■ ASSIGNED TASK ■
Determine how many lines in the records hold "index", and give that number with nothing added.

■ Front-end code edit data ■
────────
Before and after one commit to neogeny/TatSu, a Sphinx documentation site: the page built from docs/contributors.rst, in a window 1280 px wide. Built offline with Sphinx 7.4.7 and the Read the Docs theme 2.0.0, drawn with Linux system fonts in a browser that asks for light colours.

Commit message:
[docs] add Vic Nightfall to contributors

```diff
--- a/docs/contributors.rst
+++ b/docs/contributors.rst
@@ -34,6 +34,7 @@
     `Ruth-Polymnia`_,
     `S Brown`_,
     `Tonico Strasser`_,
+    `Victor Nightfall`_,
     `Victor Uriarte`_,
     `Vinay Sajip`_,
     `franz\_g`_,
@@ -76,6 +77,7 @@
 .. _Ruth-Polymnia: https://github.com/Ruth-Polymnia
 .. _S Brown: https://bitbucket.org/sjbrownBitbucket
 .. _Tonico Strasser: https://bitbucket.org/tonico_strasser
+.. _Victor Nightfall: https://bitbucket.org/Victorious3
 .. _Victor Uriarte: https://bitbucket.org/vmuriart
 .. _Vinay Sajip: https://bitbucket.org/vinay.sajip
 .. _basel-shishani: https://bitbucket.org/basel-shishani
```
────────
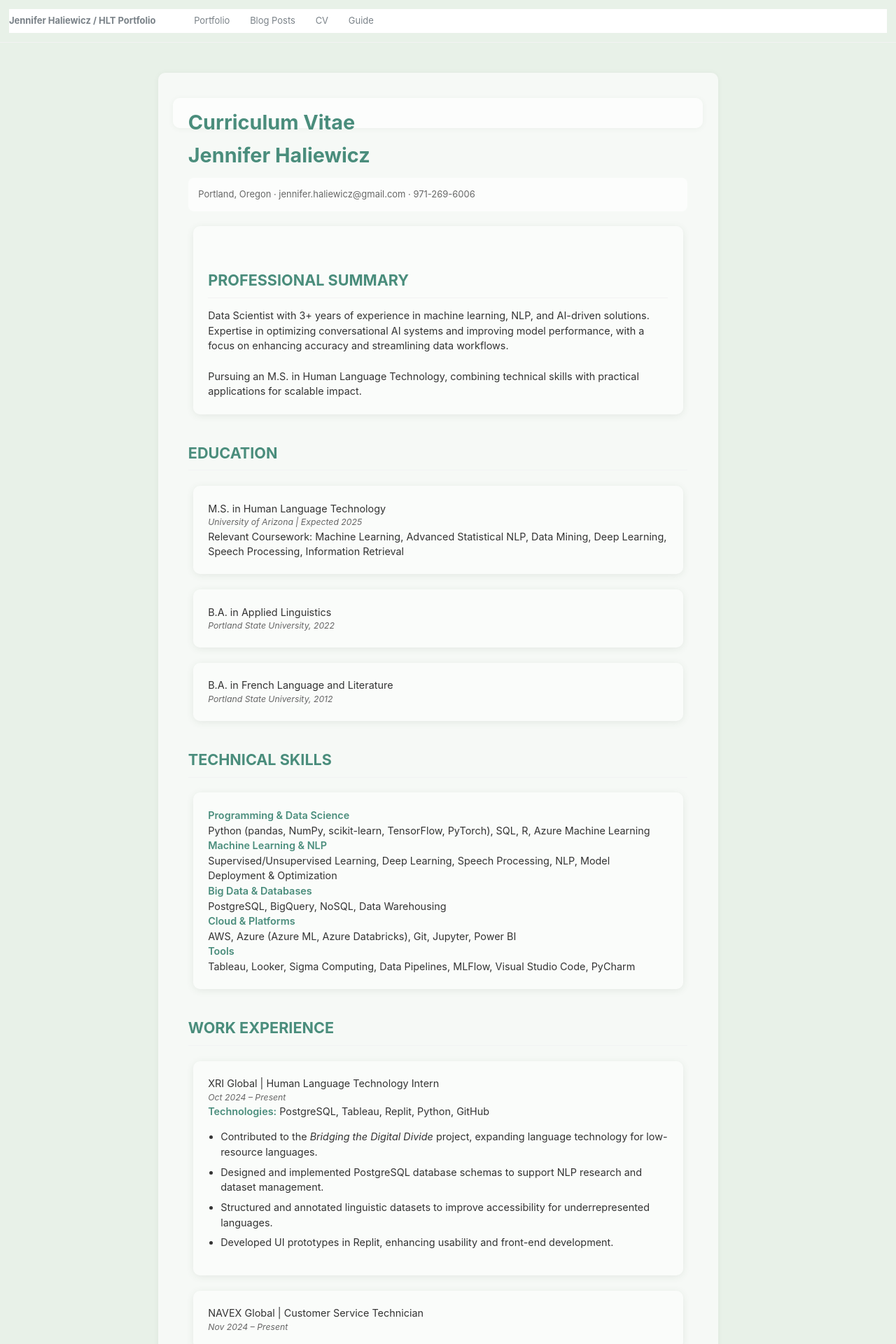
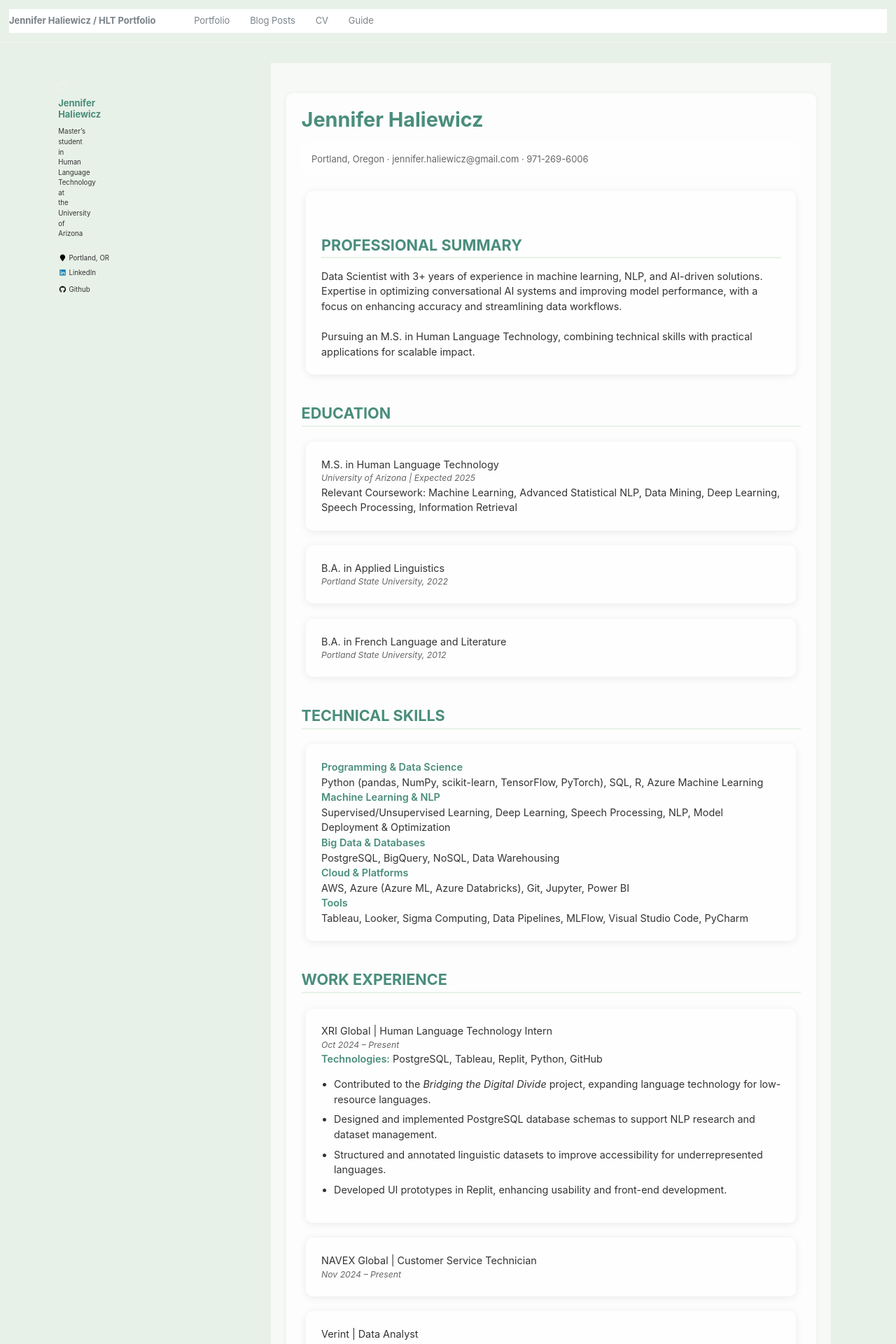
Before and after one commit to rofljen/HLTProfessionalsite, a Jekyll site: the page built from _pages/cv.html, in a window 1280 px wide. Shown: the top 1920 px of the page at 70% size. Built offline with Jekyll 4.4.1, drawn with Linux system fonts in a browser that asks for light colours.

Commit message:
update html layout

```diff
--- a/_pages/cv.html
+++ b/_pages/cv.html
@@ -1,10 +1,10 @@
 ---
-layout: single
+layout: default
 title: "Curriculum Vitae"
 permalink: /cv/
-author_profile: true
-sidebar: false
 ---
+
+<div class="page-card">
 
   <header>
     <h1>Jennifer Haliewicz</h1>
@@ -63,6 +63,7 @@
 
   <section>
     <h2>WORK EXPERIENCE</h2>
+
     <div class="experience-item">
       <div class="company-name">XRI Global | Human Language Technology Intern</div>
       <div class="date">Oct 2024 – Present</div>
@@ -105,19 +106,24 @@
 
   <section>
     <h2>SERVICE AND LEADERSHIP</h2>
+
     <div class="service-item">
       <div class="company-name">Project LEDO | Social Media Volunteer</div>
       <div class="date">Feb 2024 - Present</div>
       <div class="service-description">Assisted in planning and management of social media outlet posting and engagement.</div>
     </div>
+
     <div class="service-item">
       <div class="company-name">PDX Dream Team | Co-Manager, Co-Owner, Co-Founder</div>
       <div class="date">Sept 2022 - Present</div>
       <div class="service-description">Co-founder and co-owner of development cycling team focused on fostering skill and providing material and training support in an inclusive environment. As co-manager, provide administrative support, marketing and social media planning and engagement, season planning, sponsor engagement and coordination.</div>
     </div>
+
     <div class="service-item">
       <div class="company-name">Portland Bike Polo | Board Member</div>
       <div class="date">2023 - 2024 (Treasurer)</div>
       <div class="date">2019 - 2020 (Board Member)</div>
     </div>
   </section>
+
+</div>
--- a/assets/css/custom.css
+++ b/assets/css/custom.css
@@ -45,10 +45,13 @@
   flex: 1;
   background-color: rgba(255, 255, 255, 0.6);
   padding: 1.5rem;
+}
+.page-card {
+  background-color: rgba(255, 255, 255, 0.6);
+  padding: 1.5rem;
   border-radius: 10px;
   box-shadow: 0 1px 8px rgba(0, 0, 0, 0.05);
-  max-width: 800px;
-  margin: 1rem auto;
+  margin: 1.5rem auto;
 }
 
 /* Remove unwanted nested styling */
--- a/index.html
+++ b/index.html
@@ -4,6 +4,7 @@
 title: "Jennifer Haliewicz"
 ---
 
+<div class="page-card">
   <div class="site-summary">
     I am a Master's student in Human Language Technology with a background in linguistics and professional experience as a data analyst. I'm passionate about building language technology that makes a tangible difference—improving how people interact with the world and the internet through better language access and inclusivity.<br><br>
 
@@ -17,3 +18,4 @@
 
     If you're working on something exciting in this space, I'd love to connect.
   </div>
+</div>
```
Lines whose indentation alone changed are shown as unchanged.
────────
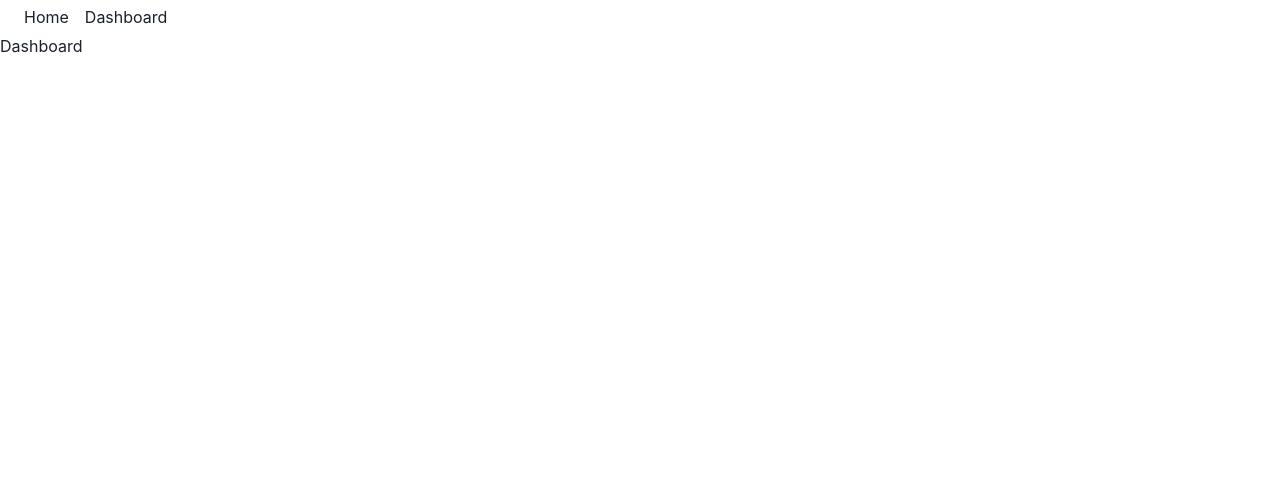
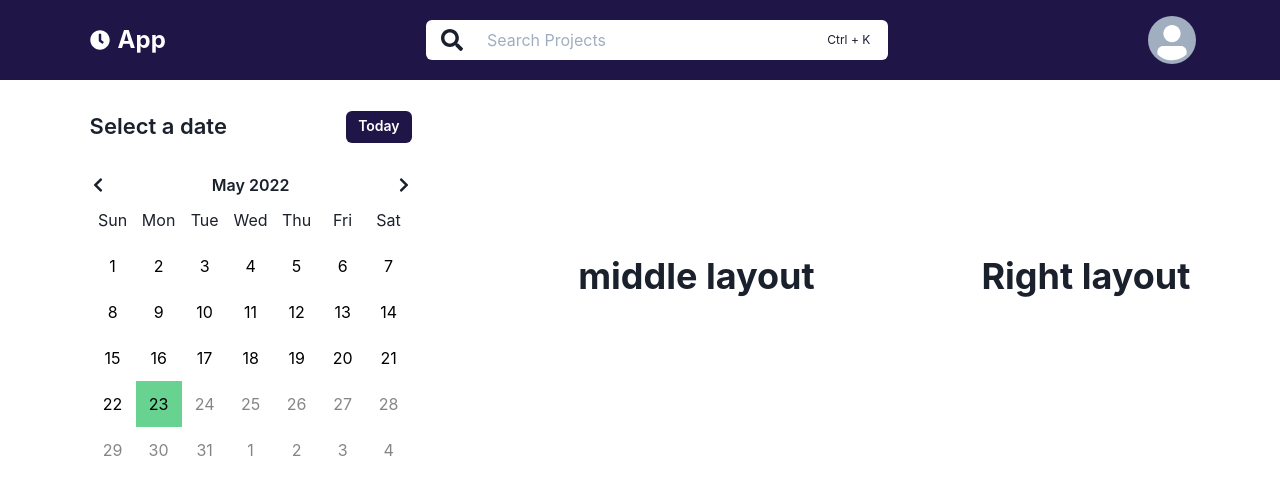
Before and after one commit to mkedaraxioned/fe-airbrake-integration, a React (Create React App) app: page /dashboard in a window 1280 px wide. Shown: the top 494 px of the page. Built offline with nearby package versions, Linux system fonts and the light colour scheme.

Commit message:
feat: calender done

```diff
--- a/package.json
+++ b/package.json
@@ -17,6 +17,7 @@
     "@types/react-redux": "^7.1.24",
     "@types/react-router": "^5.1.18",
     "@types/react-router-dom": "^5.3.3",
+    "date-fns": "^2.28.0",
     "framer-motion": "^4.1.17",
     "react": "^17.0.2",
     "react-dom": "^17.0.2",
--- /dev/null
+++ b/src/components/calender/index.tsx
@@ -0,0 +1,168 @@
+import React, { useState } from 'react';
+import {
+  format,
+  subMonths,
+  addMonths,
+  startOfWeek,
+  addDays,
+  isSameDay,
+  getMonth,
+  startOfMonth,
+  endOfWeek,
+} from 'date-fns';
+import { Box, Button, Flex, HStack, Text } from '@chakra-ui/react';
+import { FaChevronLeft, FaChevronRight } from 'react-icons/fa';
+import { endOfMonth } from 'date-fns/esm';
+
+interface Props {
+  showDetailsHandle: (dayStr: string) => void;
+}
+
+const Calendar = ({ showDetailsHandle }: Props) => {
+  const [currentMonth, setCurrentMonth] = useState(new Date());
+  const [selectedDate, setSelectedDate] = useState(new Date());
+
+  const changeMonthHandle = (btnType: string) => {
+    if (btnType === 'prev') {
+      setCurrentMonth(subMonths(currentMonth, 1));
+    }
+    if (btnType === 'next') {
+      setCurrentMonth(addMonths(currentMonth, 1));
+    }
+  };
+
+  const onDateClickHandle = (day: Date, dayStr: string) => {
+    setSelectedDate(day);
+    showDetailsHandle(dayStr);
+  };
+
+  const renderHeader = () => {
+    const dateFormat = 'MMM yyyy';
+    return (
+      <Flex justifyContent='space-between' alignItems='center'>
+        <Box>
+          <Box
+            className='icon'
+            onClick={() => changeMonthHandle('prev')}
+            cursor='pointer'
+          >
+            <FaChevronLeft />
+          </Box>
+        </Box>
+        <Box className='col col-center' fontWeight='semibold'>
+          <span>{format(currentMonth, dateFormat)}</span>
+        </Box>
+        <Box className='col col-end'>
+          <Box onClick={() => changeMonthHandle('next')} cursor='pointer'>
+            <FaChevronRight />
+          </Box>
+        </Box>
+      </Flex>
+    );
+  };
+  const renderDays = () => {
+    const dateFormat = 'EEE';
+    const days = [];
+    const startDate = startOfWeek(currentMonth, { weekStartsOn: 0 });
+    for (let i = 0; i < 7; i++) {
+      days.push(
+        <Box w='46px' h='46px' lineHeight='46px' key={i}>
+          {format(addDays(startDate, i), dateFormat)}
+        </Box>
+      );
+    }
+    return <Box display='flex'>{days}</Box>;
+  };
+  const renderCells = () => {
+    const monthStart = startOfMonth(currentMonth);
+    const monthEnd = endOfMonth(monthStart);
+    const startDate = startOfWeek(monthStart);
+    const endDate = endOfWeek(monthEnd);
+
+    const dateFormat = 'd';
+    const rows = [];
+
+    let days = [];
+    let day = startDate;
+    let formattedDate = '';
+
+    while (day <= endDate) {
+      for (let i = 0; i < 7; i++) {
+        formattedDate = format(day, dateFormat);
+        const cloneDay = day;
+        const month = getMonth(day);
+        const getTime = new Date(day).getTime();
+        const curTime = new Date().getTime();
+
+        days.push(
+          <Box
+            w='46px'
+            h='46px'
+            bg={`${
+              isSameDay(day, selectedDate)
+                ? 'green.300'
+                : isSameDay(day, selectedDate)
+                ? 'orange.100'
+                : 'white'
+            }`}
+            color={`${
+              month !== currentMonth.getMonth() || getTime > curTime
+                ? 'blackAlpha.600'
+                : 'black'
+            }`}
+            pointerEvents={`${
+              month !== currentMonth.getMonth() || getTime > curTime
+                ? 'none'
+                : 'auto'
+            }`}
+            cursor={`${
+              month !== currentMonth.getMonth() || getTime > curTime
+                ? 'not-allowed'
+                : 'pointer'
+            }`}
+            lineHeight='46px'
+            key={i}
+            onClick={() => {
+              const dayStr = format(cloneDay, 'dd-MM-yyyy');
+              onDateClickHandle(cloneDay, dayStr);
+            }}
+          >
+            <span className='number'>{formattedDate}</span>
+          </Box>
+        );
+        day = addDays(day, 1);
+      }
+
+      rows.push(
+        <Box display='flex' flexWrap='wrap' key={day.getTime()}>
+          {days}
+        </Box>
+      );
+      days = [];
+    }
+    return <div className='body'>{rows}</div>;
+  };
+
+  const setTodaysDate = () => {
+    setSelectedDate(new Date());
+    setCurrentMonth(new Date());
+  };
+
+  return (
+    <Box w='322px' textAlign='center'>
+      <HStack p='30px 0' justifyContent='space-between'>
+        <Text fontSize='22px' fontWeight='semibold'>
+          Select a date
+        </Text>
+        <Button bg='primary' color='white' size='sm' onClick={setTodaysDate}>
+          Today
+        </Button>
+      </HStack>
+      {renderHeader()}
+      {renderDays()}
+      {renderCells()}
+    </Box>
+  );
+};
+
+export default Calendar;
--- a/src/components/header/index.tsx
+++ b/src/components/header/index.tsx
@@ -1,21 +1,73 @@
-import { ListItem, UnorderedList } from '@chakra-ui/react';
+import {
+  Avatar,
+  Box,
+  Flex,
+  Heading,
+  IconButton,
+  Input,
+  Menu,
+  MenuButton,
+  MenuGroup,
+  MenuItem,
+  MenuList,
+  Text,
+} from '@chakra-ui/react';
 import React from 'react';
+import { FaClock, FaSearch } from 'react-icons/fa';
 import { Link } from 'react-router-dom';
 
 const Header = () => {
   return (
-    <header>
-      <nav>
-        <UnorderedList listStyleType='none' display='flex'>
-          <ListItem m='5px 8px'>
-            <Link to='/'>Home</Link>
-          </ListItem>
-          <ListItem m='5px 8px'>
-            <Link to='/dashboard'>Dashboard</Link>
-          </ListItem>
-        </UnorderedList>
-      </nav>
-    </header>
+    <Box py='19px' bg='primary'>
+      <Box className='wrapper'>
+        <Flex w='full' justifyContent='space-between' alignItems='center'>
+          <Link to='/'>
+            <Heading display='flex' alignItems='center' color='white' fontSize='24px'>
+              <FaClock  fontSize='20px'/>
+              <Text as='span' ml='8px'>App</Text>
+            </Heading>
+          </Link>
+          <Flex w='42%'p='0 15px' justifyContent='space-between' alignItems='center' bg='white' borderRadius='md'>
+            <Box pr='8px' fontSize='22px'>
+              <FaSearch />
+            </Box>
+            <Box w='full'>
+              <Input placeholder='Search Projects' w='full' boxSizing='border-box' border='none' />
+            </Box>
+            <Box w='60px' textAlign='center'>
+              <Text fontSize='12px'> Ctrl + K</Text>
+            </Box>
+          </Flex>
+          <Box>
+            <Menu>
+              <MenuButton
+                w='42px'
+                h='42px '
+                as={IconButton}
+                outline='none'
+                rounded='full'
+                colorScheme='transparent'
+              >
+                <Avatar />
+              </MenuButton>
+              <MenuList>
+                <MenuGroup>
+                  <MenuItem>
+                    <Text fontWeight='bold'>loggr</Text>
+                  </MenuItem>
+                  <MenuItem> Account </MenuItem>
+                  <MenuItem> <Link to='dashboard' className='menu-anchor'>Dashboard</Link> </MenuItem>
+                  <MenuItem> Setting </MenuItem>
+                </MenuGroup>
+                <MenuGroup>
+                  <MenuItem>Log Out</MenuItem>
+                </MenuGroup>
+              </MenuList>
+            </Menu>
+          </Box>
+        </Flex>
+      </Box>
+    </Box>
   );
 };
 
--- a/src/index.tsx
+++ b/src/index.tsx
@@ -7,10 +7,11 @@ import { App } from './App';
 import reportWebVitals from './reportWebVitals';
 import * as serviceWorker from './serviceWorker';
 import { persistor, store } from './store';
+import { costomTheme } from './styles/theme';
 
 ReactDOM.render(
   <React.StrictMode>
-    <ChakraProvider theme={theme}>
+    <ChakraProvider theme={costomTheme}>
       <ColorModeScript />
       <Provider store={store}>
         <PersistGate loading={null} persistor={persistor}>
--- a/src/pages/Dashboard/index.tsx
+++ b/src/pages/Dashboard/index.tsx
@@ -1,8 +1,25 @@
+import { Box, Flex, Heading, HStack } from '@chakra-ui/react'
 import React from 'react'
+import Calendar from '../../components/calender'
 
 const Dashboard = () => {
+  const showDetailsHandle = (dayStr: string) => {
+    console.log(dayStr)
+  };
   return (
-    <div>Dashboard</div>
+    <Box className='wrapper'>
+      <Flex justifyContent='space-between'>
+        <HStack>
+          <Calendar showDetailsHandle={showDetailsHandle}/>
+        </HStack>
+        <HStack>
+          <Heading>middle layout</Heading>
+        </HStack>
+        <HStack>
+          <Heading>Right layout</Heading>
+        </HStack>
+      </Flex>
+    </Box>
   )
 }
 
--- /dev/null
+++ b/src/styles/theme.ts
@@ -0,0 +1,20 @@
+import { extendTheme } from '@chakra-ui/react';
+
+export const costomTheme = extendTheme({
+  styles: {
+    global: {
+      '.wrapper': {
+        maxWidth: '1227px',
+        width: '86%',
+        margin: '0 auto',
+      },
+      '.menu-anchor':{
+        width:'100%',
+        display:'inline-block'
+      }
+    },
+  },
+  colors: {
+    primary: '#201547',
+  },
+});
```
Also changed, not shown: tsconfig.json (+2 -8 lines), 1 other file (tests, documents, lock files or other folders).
────────
■ RESULT ■
9